Tuesday, June 24, 2014


During the ranchu's early development, active feeding with a variety of foods is essential. Among the many, two foods are of most importance: fresh or frozen bloodworms and green algae. That is what directly effects the overall head growth, including funtan. While frozen bloodworms are readily available at the pet stores, green algae needs to be "cultivated" on the tank's walls and floor. Sufficient light and fish waste will do the trick. Soon enough, every surface in the tank will start getting covered with one of the best food supplements for ranchu - an assortment of algae.

But the job of "building" impressive head growth doesn't end after the ranchu pass through their BBR stage. As I have mentioned in my earlier posts, the head growth continues to develop throughout the ranchu life and can get rather big. It is necessary to foresee what the baby ranchu will look like when they are older by evaluating their head growth and feeding it bloodworms accordingly. For some, the head growth development needs to be slowed down and for some accelerated, by changing the feeding pattern.

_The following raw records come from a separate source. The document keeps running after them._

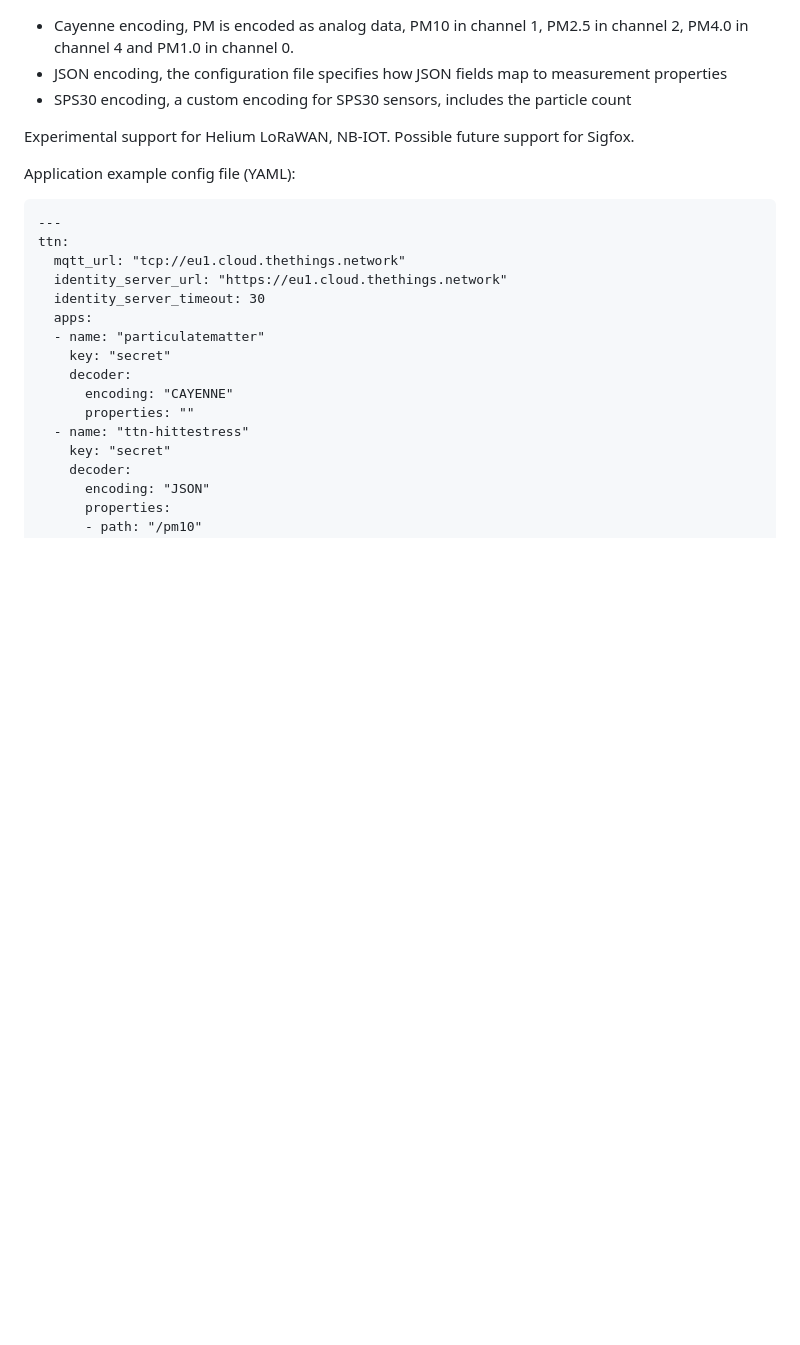
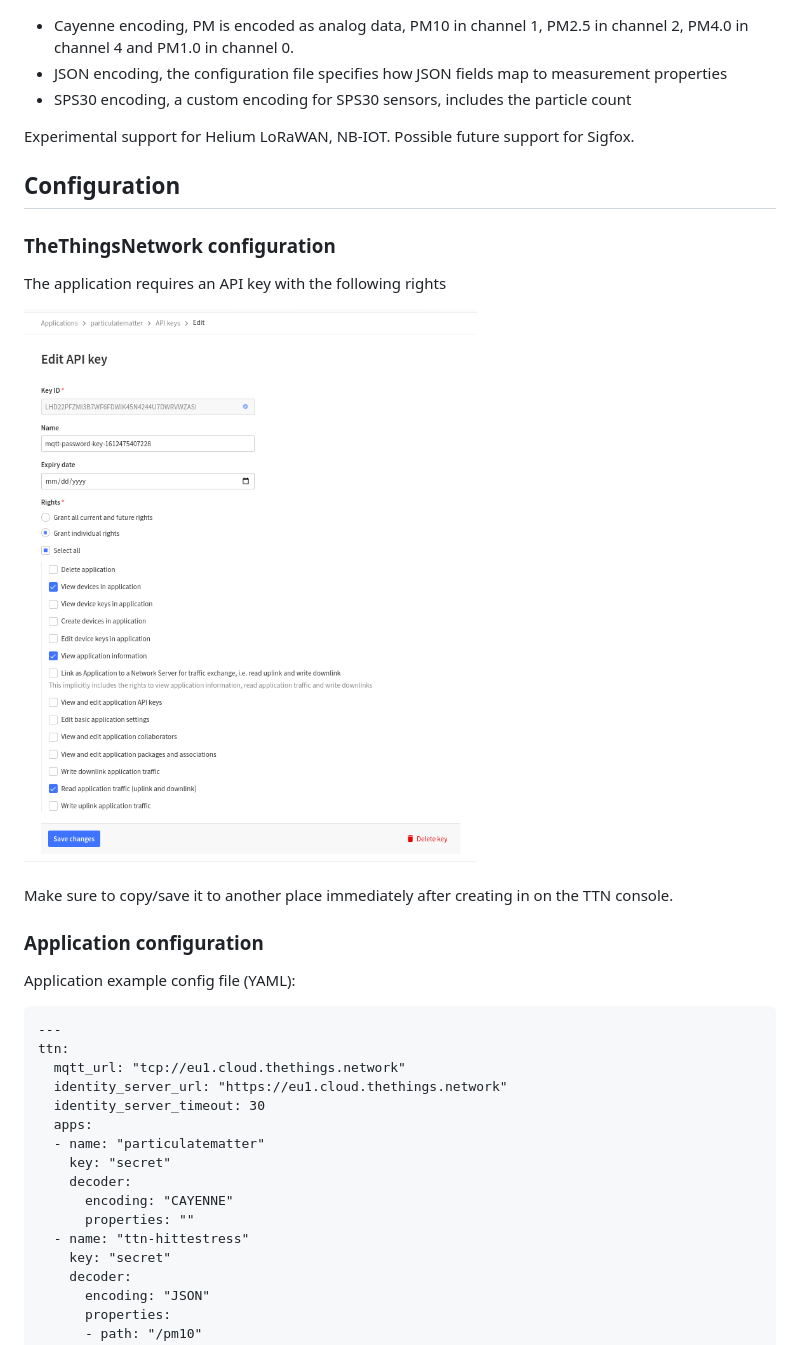
Before and after one commit to bertrik/sensor-data-bridge, a Markdown page: README.md, the part around the change. GitHub-like rendering; pictures changed too: ttn-api-key.png (added); blank space fills up the shorter version.

Commit message:
Add description of the TTN api key.

```diff
--- a/README.md
+++ b/README.md
@@ -16,6 +16,16 @@ Several data encodings are supported:
 
 Experimental support for Helium LoRaWAN, NB-IOT. Possible future support for Sigfox.
 
+## Configuration
+
+### TheThingsNetwork configuration
+The application requires an API key with the following rights
+
+![TTN API key](ttn-api-key.png)
+
+Make sure to copy/save it to another place immediately after creating in on the TTN console.
+
+### Application configuration
 Application example config file (YAML):
 
 ~~~~
```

Below is an example of one of my female ranchu with lack of proper head growth at three months. Despite her smaller and narrower head shape it was still possible to increase the head growth quite considerably by eleven months. Feeding her bloodworms and high protein pellets did the job. More work is needed. I hope by the oya age she will have a nice and balanced head.

Female at three months old.

The same female at eleven months old.

In the case of my eleven months old ranchu male below,  I might not want to stimulate his head growth from now on, as I would rather see it develop slower and not become unbalanced with his body in his oya age. We will see what happens in a year, but for now that is what I am hoping for.

Eleven months old male.